Sequence of simulation snapshots representing the transport mechanism of the methane molecule (red sphere) across a flat interfacial layer composed of a mixture of AA and dodecane (blue molecules). The bulk hydrocarbon phase and the sII hydrate are not shown for clarity. The AA layer is only shown in the left panel (Sicard et al., 2018).

Because classical molecular dynamics (MD) simulations can follow the trajectories of individual molecules, MD has been the preferred technique to investigate the formation of hydrates with and without the presence of KHIs. Recent numerical studies have concentrated on the relation between structure and performance of model AAs, with the emergent molecular-level characterization of the surface adsorption mechanisms of surfactants to hydrates considered as a signature of microscopic performance. Recently, the macroscopic performance of a class of AAs in flow-assurance applications has been related to the molecular level properties of the surfactant interfacial film. Those simulations, compared to experiments, suggested that effective AAs could provide energy barriers in methane transport.

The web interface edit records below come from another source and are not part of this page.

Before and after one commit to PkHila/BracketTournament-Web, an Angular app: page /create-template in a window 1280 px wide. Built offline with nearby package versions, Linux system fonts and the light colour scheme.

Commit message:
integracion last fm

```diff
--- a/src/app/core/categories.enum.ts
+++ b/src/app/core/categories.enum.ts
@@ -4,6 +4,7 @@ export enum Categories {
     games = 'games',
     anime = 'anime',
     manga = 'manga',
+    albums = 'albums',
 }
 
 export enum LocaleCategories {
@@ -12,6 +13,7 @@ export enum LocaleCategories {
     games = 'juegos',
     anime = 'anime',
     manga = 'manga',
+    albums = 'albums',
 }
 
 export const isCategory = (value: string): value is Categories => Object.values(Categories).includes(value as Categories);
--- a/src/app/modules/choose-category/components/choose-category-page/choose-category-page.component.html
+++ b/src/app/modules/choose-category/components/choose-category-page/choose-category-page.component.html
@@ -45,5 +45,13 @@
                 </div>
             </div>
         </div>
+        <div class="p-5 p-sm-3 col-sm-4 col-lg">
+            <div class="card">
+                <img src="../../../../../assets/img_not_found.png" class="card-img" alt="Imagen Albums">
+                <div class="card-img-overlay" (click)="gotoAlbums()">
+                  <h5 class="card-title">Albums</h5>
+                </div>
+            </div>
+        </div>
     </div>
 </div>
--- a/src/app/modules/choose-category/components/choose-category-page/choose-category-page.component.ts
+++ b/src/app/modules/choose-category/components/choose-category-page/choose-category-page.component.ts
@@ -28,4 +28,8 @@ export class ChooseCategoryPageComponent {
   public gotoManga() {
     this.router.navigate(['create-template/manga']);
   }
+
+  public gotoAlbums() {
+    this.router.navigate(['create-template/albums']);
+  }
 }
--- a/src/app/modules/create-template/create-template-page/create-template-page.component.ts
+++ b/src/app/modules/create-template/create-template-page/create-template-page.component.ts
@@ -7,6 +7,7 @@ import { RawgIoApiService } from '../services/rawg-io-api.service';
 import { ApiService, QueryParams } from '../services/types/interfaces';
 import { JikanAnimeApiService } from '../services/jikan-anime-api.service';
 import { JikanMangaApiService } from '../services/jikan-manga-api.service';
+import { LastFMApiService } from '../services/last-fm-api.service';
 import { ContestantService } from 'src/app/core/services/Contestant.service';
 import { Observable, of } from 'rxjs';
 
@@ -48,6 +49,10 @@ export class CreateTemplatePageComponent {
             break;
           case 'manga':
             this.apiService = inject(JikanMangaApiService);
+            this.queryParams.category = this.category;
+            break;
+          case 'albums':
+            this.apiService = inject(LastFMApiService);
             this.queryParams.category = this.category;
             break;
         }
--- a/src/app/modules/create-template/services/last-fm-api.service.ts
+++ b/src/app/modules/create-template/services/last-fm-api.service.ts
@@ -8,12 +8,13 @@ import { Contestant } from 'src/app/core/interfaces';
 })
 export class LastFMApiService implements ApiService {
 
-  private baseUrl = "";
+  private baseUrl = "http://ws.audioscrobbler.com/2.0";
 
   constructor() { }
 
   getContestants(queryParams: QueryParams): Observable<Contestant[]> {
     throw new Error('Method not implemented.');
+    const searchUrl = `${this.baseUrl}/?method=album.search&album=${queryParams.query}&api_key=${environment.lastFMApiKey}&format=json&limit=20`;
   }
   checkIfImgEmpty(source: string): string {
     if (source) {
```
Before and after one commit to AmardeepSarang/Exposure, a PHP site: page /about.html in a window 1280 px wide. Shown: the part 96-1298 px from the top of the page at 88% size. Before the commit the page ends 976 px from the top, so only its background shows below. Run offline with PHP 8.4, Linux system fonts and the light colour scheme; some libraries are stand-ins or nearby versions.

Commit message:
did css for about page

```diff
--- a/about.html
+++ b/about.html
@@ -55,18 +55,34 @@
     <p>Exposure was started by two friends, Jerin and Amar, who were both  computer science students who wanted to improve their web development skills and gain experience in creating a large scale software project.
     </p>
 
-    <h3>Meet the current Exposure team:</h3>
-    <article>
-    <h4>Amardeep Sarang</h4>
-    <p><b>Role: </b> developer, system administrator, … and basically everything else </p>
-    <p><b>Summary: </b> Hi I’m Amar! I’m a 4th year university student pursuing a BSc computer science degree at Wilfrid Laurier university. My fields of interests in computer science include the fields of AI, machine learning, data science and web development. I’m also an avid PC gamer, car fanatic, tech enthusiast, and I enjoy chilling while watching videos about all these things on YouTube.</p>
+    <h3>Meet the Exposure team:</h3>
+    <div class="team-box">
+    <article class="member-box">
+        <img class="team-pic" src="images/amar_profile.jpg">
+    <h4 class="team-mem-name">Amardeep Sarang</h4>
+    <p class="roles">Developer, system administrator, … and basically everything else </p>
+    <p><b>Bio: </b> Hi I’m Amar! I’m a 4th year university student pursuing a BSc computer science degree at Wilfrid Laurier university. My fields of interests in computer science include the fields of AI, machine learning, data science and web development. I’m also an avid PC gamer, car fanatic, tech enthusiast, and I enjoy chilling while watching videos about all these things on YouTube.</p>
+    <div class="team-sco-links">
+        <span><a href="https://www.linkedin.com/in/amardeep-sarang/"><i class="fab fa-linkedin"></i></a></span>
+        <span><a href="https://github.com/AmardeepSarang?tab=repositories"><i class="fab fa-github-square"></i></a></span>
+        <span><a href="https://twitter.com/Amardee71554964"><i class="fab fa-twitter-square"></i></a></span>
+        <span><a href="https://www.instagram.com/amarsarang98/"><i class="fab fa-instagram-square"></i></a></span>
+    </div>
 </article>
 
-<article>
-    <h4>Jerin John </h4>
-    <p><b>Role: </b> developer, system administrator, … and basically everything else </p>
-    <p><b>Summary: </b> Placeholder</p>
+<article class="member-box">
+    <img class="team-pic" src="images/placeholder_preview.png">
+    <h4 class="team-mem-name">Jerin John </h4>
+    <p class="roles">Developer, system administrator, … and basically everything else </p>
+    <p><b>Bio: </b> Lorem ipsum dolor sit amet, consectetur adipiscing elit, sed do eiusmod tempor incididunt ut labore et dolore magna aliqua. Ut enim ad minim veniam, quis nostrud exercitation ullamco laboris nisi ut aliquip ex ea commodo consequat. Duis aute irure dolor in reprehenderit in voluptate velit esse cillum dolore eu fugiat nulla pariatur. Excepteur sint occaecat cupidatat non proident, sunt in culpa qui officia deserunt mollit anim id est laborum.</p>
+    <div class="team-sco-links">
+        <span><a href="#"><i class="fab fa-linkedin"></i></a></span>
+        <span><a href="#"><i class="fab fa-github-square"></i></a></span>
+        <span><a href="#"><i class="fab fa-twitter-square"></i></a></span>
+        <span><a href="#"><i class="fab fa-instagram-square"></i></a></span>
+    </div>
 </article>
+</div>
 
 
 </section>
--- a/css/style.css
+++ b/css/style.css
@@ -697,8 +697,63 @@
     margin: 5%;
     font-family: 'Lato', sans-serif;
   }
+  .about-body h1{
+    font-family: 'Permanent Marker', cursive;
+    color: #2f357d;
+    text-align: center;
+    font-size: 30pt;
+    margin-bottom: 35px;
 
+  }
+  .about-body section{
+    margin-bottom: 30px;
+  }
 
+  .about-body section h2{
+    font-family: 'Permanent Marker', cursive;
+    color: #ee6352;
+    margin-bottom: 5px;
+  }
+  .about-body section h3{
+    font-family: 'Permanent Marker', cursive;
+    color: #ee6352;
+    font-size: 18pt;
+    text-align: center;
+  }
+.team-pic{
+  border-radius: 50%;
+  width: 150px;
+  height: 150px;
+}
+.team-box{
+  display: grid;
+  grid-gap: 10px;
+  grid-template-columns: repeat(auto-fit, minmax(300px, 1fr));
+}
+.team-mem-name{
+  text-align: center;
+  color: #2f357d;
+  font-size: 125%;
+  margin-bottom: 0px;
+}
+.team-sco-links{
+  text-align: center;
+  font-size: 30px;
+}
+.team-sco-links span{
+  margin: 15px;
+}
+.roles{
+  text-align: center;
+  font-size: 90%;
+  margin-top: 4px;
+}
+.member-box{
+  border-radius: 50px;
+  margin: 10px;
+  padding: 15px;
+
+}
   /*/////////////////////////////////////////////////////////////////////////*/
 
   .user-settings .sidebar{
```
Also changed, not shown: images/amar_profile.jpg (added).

We have recently quantified such energy barriers as experienced by one methane molecule diffusing from the hydrocarbon phase to the growing hydrate. We considered AAs effective at excluding methane from the film of AAs formed at the water-hydrocarbon interface. We combined Metadynamics and Umbrella sampling frameworks to study accurately the free-energy (FE) landscape and the equilibrium rates associated with the transport mechanisms of one free methane molecule accross a densely packed interfacial layer. At sufficiently high antiagglomerant density, we showed that the FE barrier is due to local configurational changes of the liquid hydrocarbon molecules packed within the antiagglomerant film. The flexibility of the oil molecules is impacted by the rigidity of the antiagglomerant molecules. We observed that the interaction of the methane molecule with the AA short tail can increase the stability of the system and invert its thermodynamic stability. Increasing the AAs surface density leads to an increase in the heigh of the free-energy barrier, improving eventually the efficiency of the interfacial layer in limiting the transport of methane (Sicard et al., 2018).


last update: June 2018